Autoimmune diseases occur when the immune system mistakenly identifies the body’s cells and tissues as foreign invaders and attacks them. These diseases are more common in older adults and have a wide range of symptom severity.
“It is exciting to have these new and positive results for non-toxic vitamins and supplements preventing potentially highly morbid diseases,” says study senior author Dr. Karen Costenbader, of the Brigham’s Division of Rheumatology, Inflammation and Immunity, in a statement.
“Now, when my patients, colleagues, or friends ask me which vitamins or supplements I’d recommend they take to reduce risk of autoimmune disease, I have new evidence-based recommendations for women age 55 years and older and men 50 years and older,” says Costenbader. “I suggest vitamin D 2000 IU a day and marine omega-3 fatty acids (fish oil), 1000 mg a day — the doses used in VITAL.”
Researchers studied the impact of vitamin D and/or omega fatty acid supplements on autoimmune diseases over a 5-year period as part of the vitamin D and Omega-3 Trial (VITAL). The VITAL trial studied the health of 25,871 men 50 years and older and women 55 years and older after taking daily dietary supplements of either vitamin D3 or omega-3 fatty acids.

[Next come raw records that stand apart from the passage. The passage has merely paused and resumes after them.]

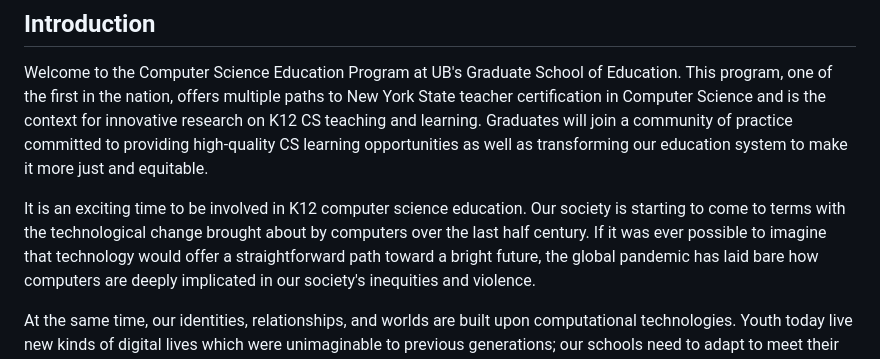
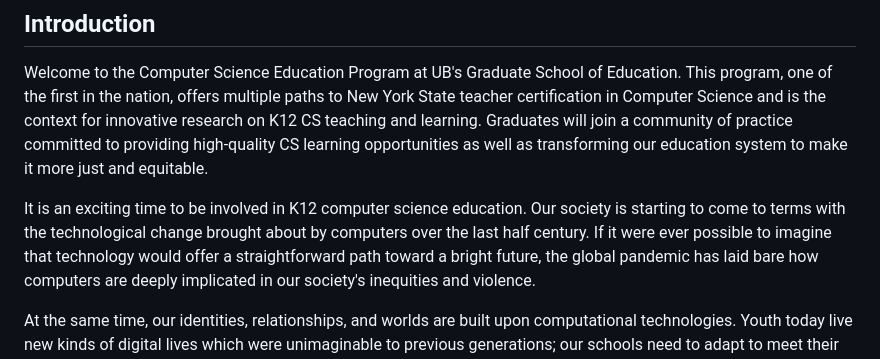
Before and after one commit to cproctor/ub-cs-education-handbook, a Markdown page: source/introduction.md, the part around the change. GitHub-like rendering.

Commit message:
Typo: imperfect

```diff
--- a/source/introduction.md
+++ b/source/introduction.md
@@ -12,7 +12,7 @@ as well as transforming our education system to make it more just and equitable.
 
 It is an exciting time to be involved in K12 computer science education.
 Our society is starting to come to terms with the technological change brought
-about by computers over the last half century. If it was ever possible to imagine that
+about by computers over the last half century. If it were ever possible to imagine that
 technology would offer a straightforward path toward a bright future, the global pandemic
 has laid bare how computers are deeply implicated in our society's inequities and violence.
 
```
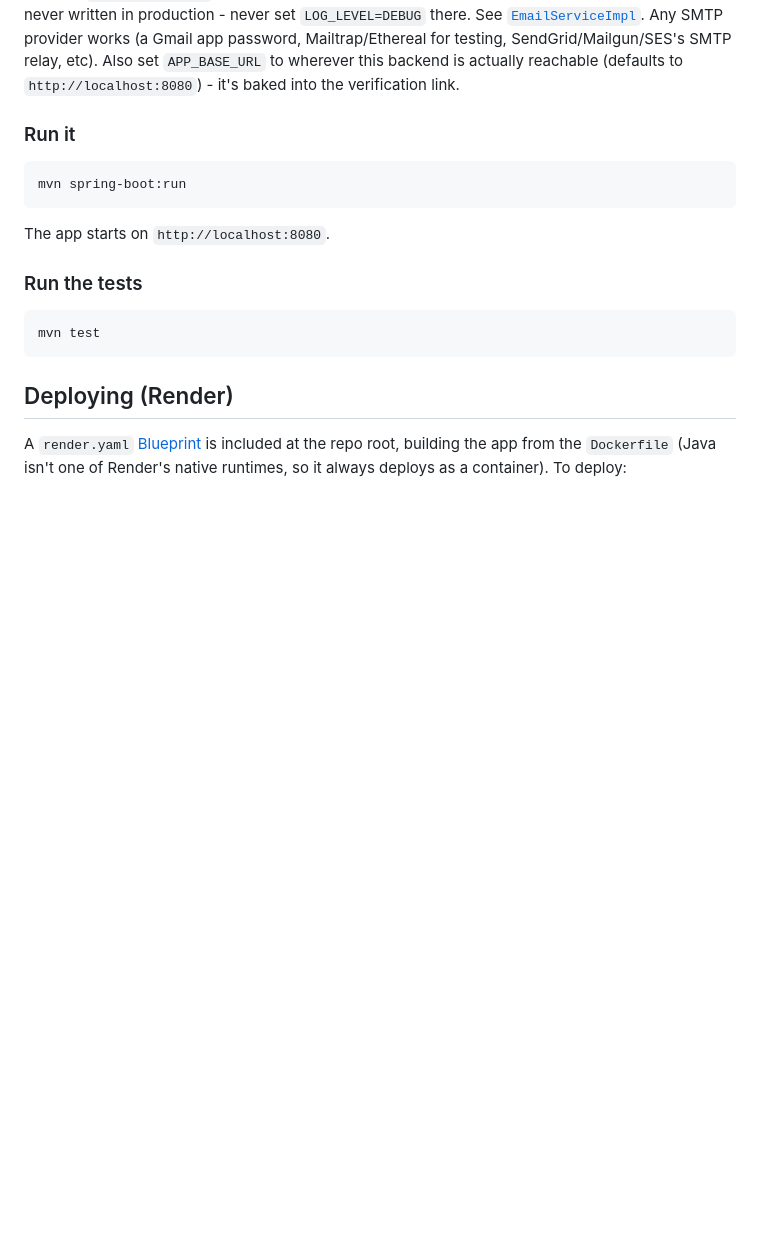
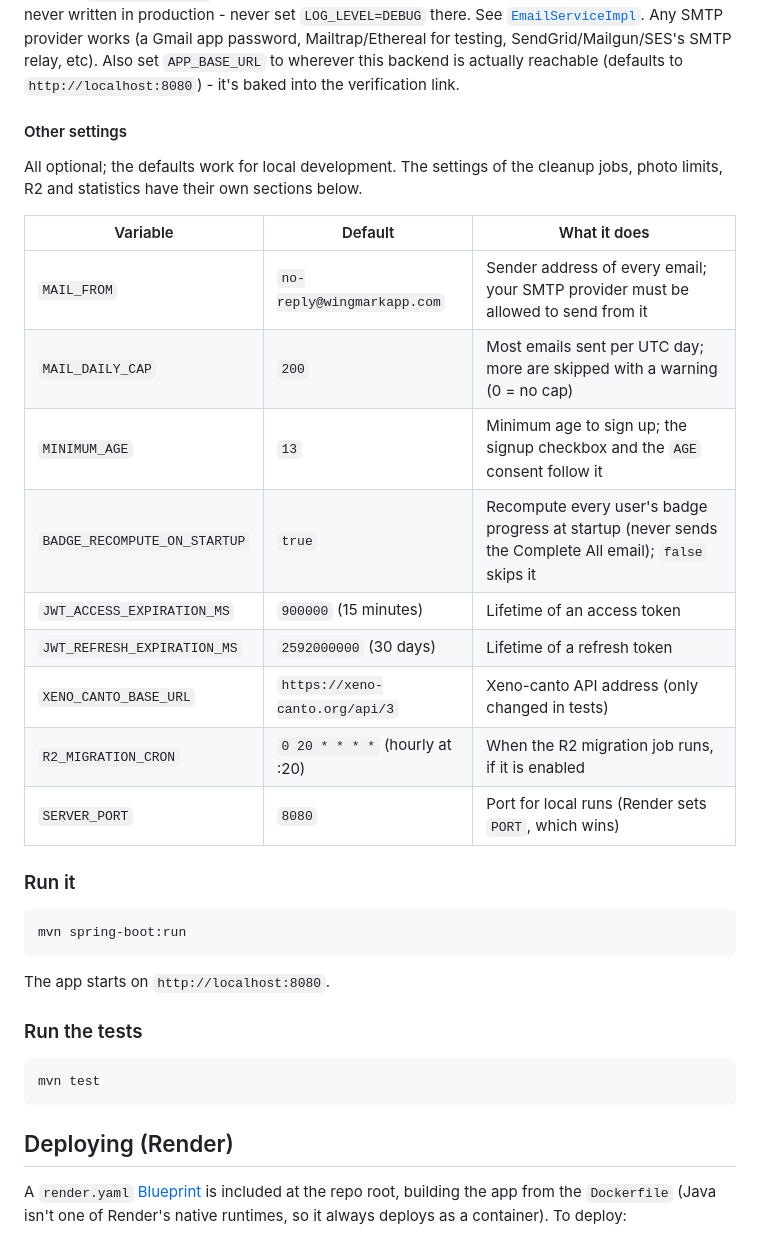
Before and after one commit to bilgesucakir/wingmark-backend, a Markdown page: README.md, the part around the change. GitHub-like rendering; blank space fills up the shorter version.

Commit message:
README: table of the remaining optional settings
Co-Authored-By: Claude Sonnet 5.5 <noreply@anthropic.com>

```diff
--- a/README.md
+++ b/README.md
@@ -51,6 +51,23 @@ Any SMTP provider works (a Gmail app password, Mailtrap/Ethereal for testing,
 SendGrid/Mailgun/SES's SMTP relay, etc). Also set `APP_BASE_URL` to wherever this
 backend is actually reachable (defaults to `http://localhost:8080`) - it's baked into
 the verification link.
+
+#### Other settings
+
+All optional; the defaults work for local development. The settings of the cleanup jobs, photo limits, R2 and statistics have
+their own sections below.
+
+| Variable | Default | What it does |
+|---|---|---|
+| `MAIL_FROM` | `no-reply@wingmarkapp.com` | Sender address of every email; your SMTP provider must be allowed to send from it |
+| `MAIL_DAILY_CAP` | `200` | Most emails sent per UTC day; more are skipped with a warning (0 = no cap) |
+| `MINIMUM_AGE` | `13` | Minimum age to sign up; the signup checkbox and the `AGE` consent follow it |
+| `BADGE_RECOMPUTE_ON_STARTUP` | `true` | Recompute every user's badge progress at startup (never sends the Complete All email); `false` skips it |
+| `JWT_ACCESS_EXPIRATION_MS` | `900000` (15 minutes) | Lifetime of an access token |
+| `JWT_REFRESH_EXPIRATION_MS` | `2592000000` (30 days) | Lifetime of a refresh token |
+| `XENO_CANTO_BASE_URL` | `https://xeno-canto.org/api/3` | Xeno-canto API address (only changed in tests) |
+| `R2_MIGRATION_CRON` | `0 20 * * * *` (hourly at :20) | When the R2 migration job runs, if it is enabled |
+| `SERVER_PORT` | `8080` | Port for local runs (Render sets `PORT`, which wins) |
 
 ### Run it
 
```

Some patients were randomly assigned a placebo.
Trial participants answered questions on any new medical diagnoses, including rheumatoid arthritis, polymyalgia rheumatica, autoimmune thyroid disease, psoriasis, inflammatory bowel disease, as well as any other autoimmune diseases.
Patients who took Vitamin D had fewer diagnoses of autoimmune diseases than people who took a placebo. Vitamin D was associated with a 22% decreased risk for autoimmune diseases.
People taking omega fatty acid supplements had 130 autoimmune diagnoses compared to the 148 in the placebo group. While omega-3 fatty acids did not statistically reduce the incidence of Alzheimer’s disease, the researchers did find evidence of an increased effect when taking the supplement for longer.
“Autoimmune diseases are common in older adults and negatively affect health and life expectancy. Until now, we have had no proven way of preventing them, and now, for the first time, we do,” says first author, Jill Hahn, a post-doctoral fellow at the Brigham. “It would be exciting if we could go on to verify the same preventive effects in younger individuals.”
The research study is published in the journal BMJ.